**Exercise**
Line count for the string "fluxo" in the records below: report that figure and nothing else.

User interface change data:
++++++++++

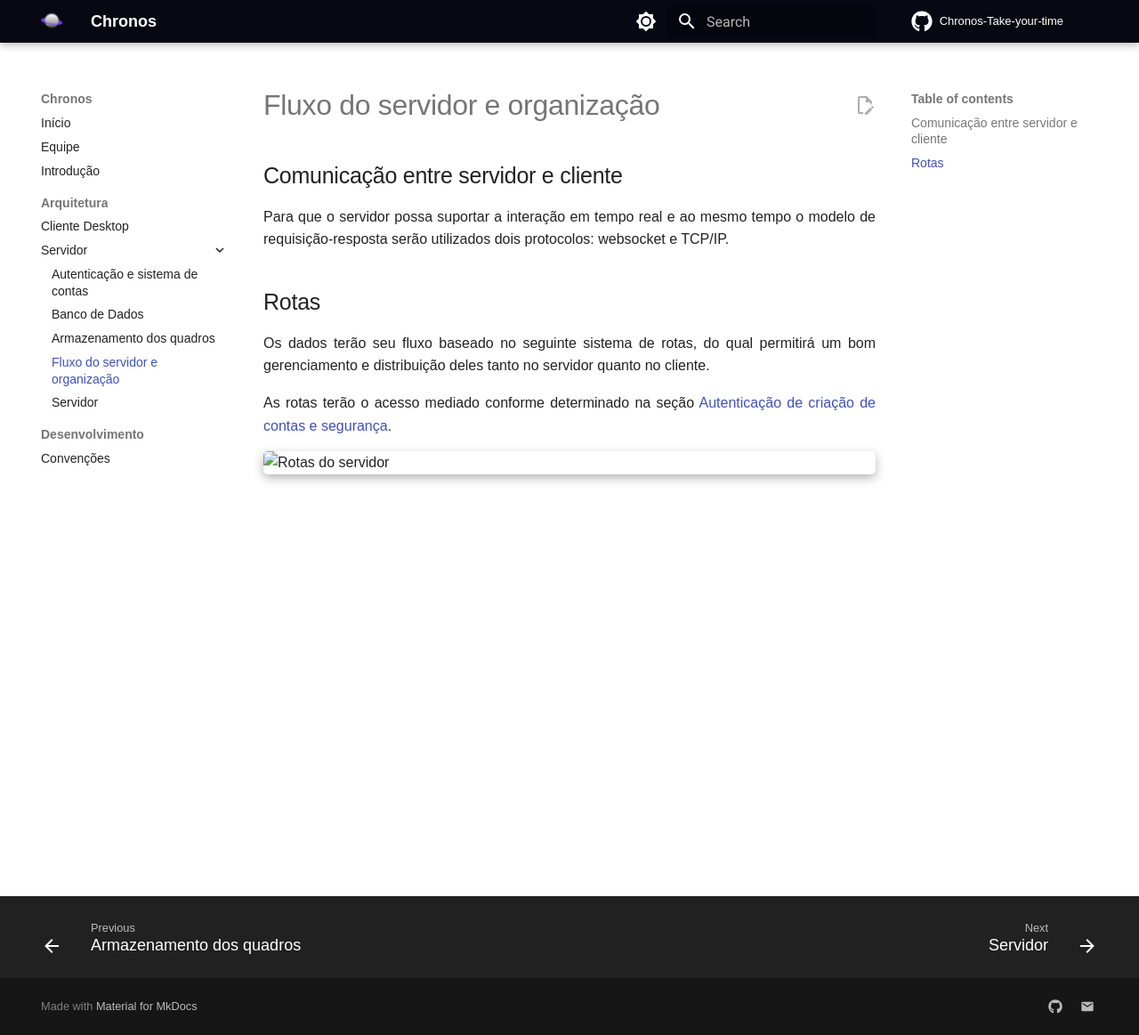
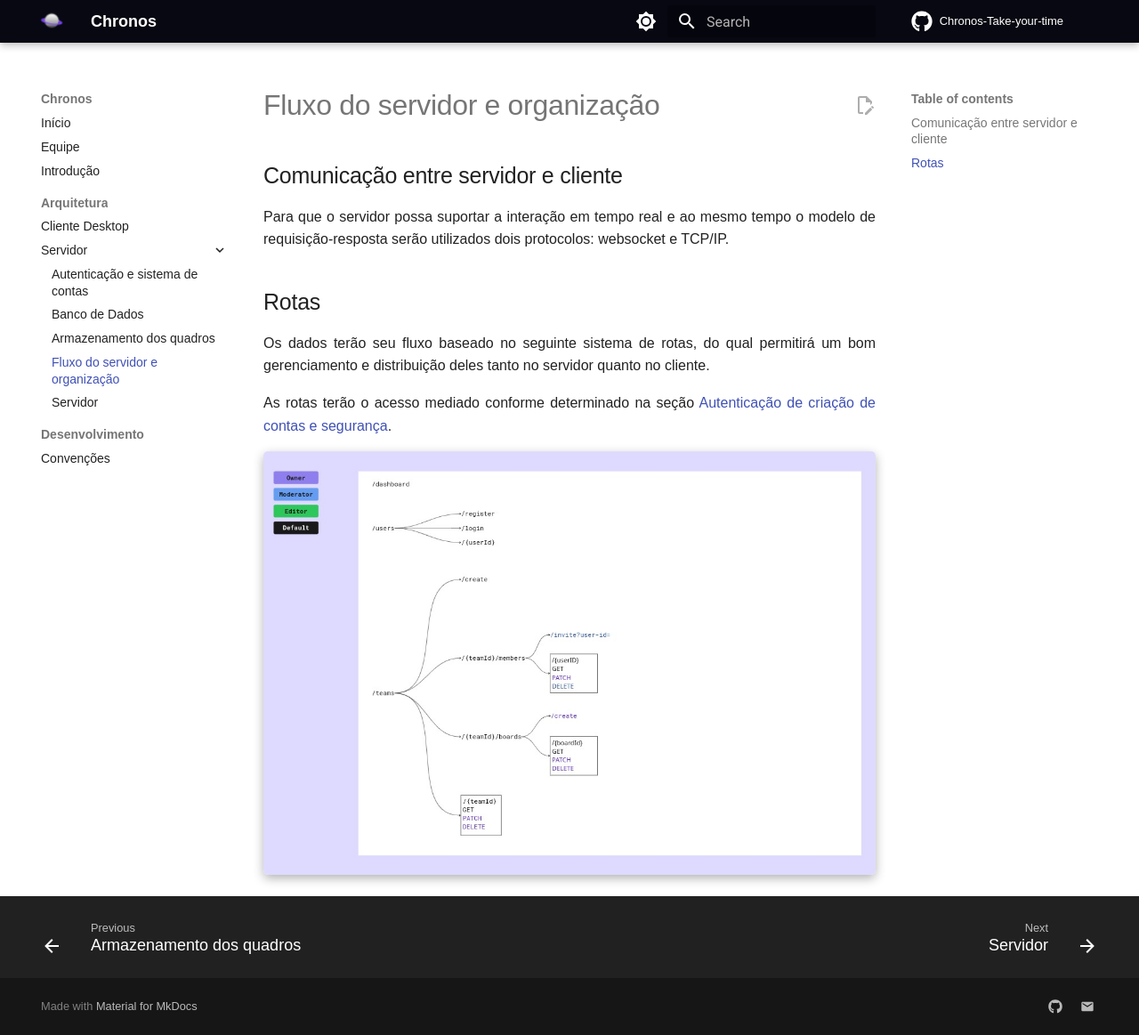
Before and after one commit to chronos-take-your-time/wiki, an MkDocs documentation site: the page built from docs/arquitetura/servidor/fluxo-do-servidor.md, in a window 1280 px wide and 1163 px high. Shown: the whole window at 89% size. Built offline with MkDocs 1.6.1 and Material for MkDocs 9.7.7, drawn with Linux system fonts in a browser that asks for light colours; some web fonts are replaced.

Commit message:
docs(servidoru29

```diff
--- a/docs/arquitetura/servidor/fluxo-do-servidor.md
+++ b/docs/arquitetura/servidor/fluxo-do-servidor.md
@@ -8,4 +8,4 @@ Os dados terão seu fluxo baseado no seguinte sistema de rotas, do qual permitir
 
 As rotas terão o acesso mediado conforme determinado na seção [Autenticação de criação de contas e segurança](autenticação-e-contas.md).
 
-![Rotas do servidor]("../../assets/images/rotas.jpg")
+![Rotas do servidor](../../assets/images/rotas.jpg)
```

++++++++++

**Reply**
4